- [WHAT THE EXERCISE ASKS] Below are records that should be duplicated exactly, with no image retained.

Difference listings:
((
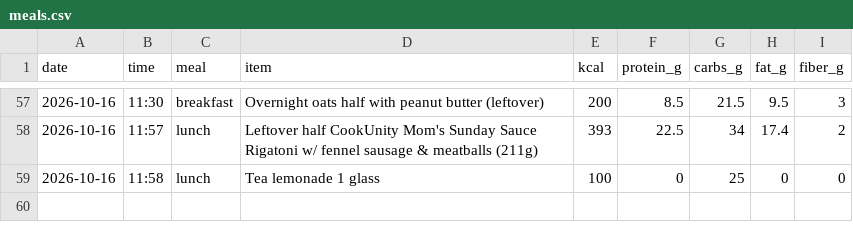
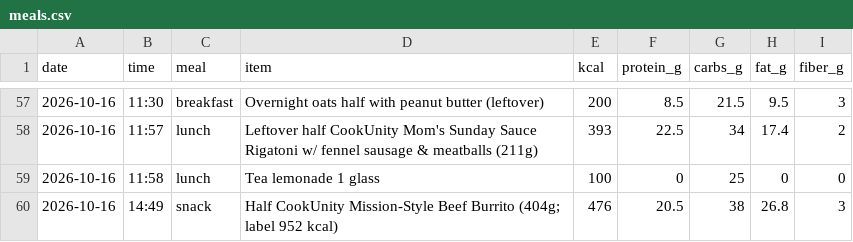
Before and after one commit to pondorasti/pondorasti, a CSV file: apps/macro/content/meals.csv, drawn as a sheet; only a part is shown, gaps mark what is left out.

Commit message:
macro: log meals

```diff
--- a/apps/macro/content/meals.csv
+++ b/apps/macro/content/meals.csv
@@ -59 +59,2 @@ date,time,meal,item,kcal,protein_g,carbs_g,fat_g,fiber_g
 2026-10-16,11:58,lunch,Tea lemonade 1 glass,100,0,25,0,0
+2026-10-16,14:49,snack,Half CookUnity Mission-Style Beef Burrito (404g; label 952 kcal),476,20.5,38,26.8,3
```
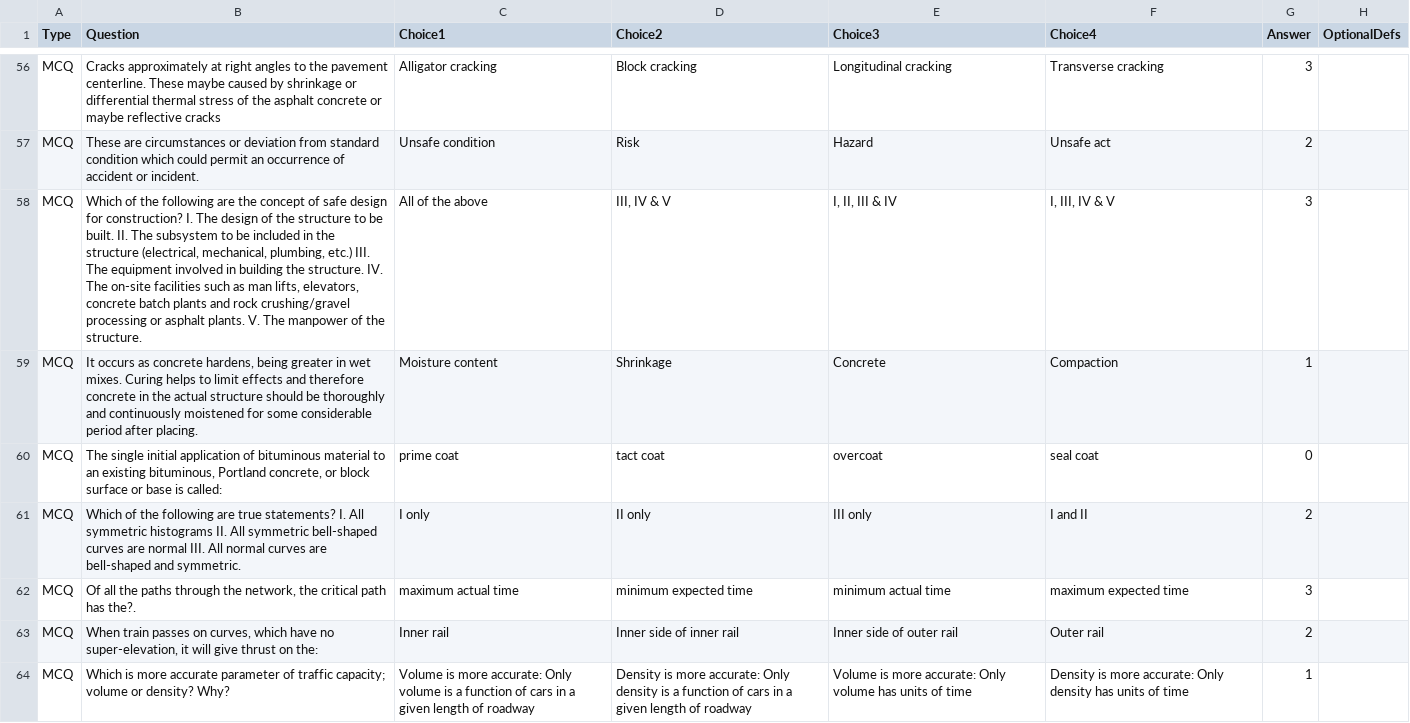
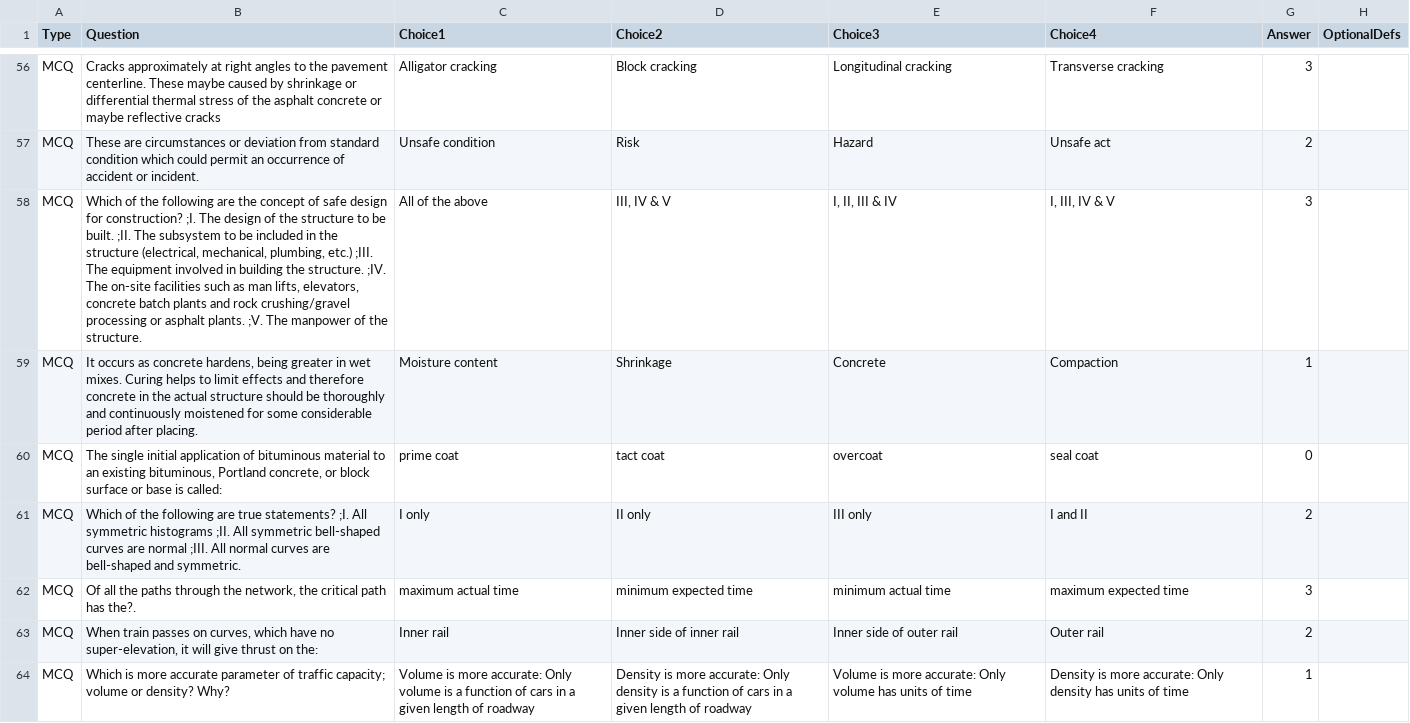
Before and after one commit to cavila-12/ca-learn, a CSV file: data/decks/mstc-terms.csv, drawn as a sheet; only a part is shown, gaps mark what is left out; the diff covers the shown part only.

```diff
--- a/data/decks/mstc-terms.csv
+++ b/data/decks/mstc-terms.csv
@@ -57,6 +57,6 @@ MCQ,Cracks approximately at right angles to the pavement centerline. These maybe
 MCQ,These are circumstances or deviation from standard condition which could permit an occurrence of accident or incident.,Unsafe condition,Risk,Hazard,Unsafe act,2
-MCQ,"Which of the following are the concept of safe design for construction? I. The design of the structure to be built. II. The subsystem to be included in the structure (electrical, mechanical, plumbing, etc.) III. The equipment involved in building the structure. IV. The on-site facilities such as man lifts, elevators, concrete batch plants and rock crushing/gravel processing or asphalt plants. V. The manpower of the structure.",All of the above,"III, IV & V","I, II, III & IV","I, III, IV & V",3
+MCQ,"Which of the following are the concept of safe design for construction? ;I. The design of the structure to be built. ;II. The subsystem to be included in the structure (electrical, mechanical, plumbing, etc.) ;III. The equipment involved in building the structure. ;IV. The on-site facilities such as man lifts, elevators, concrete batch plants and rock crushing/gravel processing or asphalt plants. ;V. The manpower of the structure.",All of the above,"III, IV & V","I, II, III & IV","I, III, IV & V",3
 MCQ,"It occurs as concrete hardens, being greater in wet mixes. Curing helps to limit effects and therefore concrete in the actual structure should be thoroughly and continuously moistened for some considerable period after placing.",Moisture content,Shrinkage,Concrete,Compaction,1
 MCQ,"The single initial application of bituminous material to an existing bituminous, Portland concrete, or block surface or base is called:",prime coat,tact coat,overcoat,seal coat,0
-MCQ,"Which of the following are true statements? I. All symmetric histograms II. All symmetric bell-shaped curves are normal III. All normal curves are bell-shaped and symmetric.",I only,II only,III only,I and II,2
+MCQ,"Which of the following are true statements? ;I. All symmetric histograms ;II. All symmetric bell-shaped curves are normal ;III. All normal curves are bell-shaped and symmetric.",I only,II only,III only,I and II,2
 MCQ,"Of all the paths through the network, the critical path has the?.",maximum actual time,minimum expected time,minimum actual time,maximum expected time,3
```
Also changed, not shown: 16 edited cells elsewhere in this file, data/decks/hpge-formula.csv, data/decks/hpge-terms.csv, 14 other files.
))
- [FINAL ANSWER]
Before and after one commit to pondorasti/pondorasti, a CSV file: apps/macro/content/meals.csv, drawn as a sheet; only a part is shown, gaps mark what is left out.

Commit message:
macro: log meals

```diff
--- a/apps/macro/content/meals.csv
+++ b/apps/macro/content/meals.csv
@@ -59 +59,2 @@ date,time,meal,item,kcal,protein_g,carbs_g,fat_g,fiber_g
 2026-10-16,11:58,lunch,Tea lemonade 1 glass,100,0,25,0,0
+2026-10-16,14:49,snack,Half CookUnity Mission-Style Beef Burrito (404g; label 952 kcal),476,20.5,38,26.8,3
```
Before and after one commit to cavila-12/ca-learn, a CSV file: data/decks/mstc-terms.csv, drawn as a sheet; only a part is shown, gaps mark what is left out; the diff covers the shown part only.

```diff
--- a/data/decks/mstc-terms.csv
+++ b/data/decks/mstc-terms.csv
@@ -57,6 +57,6 @@ MCQ,Cracks approximately at right angles to the pavement centerline. These maybe
 MCQ,These are circumstances or deviation from standard condition which could permit an occurrence of accident or incident.,Unsafe condition,Risk,Hazard,Unsafe act,2
-MCQ,"Which of the following are the concept of safe design for construction? I. The design of the structure to be built. II. The subsystem to be included in the structure (electrical, mechanical, plumbing, etc.) III. The equipment involved in building the structure. IV. The on-site facilities such as man lifts, elevators, concrete batch plants and rock crushing/gravel processing or asphalt plants. V. The manpower of the structure.",All of the above,"III, IV & V","I, II, III & IV","I, III, IV & V",3
+MCQ,"Which of the following are the concept of safe design for construction? ;I. The design of the structure to be built. ;II. The subsystem to be included in the structure (electrical, mechanical, plumbing, etc.) ;III. The equipment involved in building the structure. ;IV. The on-site facilities such as man lifts, elevators, concrete batch plants and rock crushing/gravel processing or asphalt plants. ;V. The manpower of the structure.",All of the above,"III, IV & V","I, II, III & IV","I, III, IV & V",3
 MCQ,"It occurs as concrete hardens, being greater in wet mixes. Curing helps to limit effects and therefore concrete in the actual structure should be thoroughly and continuously moistened for some considerable period after placing.",Moisture content,Shrinkage,Concrete,Compaction,1
 MCQ,"The single initial application of bituminous material to an existing bituminous, Portland concrete, or block surface or base is called:",prime coat,tact coat,overcoat,seal coat,0
-MCQ,"Which of the following are true statements? I. All symmetric histograms II. All symmetric bell-shaped curves are normal III. All normal curves are bell-shaped and symmetric.",I only,II only,III only,I and II,2
+MCQ,"Which of the following are true statements? ;I. All symmetric histograms ;II. All symmetric bell-shaped curves are normal ;III. All normal curves are bell-shaped and symmetric.",I only,II only,III only,I and II,2
 MCQ,"Of all the paths through the network, the critical path has the?.",maximum actual time,minimum expected time,minimum actual time,maximum expected time,3
```
Also changed, not shown: 16 edited cells elsewhere in this file, data/decks/hpge-formula.csv, data/decks/hpge-terms.csv, 14 other files.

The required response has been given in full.